Friday, December 30, 2005

Day 91: Munich

Munich, Steven Spielberg's potboiler-that-would-be-prestige-picture, is ostensibly about an incidient involving Israel's revenge campaign against Palestinian terrorists following the murder of Israeli athletes at the 1972 Olympics, but, as its final shot coyly states, it can also be seen as a film examining America's reaction to September 11th. That it's effective at being both of these things at once is its greatest asset; this effectiveness is born of an admirable restraint for about the first half of the film. It's a wonderful companion piece to Spielberg's War of the Worlds, another film that took a tangential, though far from subtle, route to examine, explore, and exploit (I use that word in the kindest way) post-9/11 American fear of the other. However, as laudable as it is to make mainstream films that seem like a conscious attempt to deal with national trauma using familiar genres to synthesize the zeitgeist floating around in the ether, both films are severely flawed, probably by the same calculation I praised above.

Munich, for instance, is far too watery-eyed and guilt-ridden from the get-go to function as a film about the consequences of revenge. The sequences featuring a group of agents executing those unfortunate enough to be on a list of names are invariably staged with the technical and emotional competence one expects from Spielberg. Each has its own rhythms, its own visual identity, and its own set of suprising moments that serve to ratchet up the suspense as the killer Israelis attempt to kill their targets while leaving civilians unharmed. All of this stuff is pretty great, reminiscent of the comraderie and fellowship in killing found in (of all things) DePalma's The Untouchables at times. And yet, continuing with this comparison, Munich's characters (and overreaching tone) are too often like Kevin Costner's Elliot Ness: moralistic and strangely unprepared for the potential ramifications of their actions.

Which isn't to say that all maudlin moments in the film come off this way. The moment when the bomb-maker of the group has to bow out because he's unprepared for what the group is about to do is a great moment that skirts the edge of treacle and comes out genuine. The conversation that occurs between the lead Israeli agent and a terrorist about the Israeli/Palestinan conflict is also effective and thoughtful, if only for the way it raises questions and answers them according to the point of view of those involved with the conversation and then leaves it alone until the two meet again. Additionally, I liked the montage of television reports and the people watching these reports about the kidnapping of Israeli athletes so much that I wanted it to be the entire film.

But after the group kills a female assassin in a fit of cold-blooded retribution, the film wiggles about, looking for its groove and never finding anything. And later, Eric Bana, as the lead agent, begins freaking out in paranoia as abruptly as Jack Nicholson went crazy in The Shining. This is not Bana's fault at all, he's interesting in the role, but the film's. It has done very, very little to set up this character change. The film finds itself again in its closing scenes, making clear that the film is also about the abandonment of the father figure, but prior to this is a vast stretch of time and one of the more ridiculous sex scenes ever committed to celluloid (poor, poor Kate Capshaw).

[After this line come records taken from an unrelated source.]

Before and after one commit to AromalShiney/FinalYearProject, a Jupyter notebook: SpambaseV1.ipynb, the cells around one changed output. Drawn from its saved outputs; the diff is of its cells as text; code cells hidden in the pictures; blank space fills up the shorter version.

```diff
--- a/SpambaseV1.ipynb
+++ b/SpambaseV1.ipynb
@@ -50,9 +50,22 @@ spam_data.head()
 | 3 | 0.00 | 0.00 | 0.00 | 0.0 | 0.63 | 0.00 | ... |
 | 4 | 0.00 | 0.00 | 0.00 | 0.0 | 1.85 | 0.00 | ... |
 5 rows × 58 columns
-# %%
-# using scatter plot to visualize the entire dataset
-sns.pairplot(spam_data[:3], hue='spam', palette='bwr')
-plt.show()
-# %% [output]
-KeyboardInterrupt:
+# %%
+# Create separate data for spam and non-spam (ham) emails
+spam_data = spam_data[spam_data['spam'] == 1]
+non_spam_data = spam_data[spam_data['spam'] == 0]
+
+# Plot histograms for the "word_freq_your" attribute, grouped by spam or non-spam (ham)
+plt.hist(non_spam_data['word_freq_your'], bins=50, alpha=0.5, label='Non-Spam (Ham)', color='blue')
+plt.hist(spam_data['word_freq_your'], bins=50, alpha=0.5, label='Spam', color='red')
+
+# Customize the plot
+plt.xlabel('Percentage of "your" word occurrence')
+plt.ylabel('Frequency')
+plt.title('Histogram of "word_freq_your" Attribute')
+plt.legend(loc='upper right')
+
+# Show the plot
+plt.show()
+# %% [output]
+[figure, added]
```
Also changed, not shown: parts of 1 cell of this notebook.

Munich would have been better served to take its perspective on revenge from the Daniel Craig character's perspective. He's the group's hothead. Wants to kill the enemies, has no compunction about doing it, and, yet, he's got very little to do in the movie. Bana's character is so angst-ridden in the opening, it cheapens his double angst later. How about a movie about a man who thinks with his gut slowly learning that his gut is very often stupid and wrong? About someone who does not care about the consequences of his actions being forced to deal with them? I think that's your zeitgeist, Sr. Spielbergo. Have at it.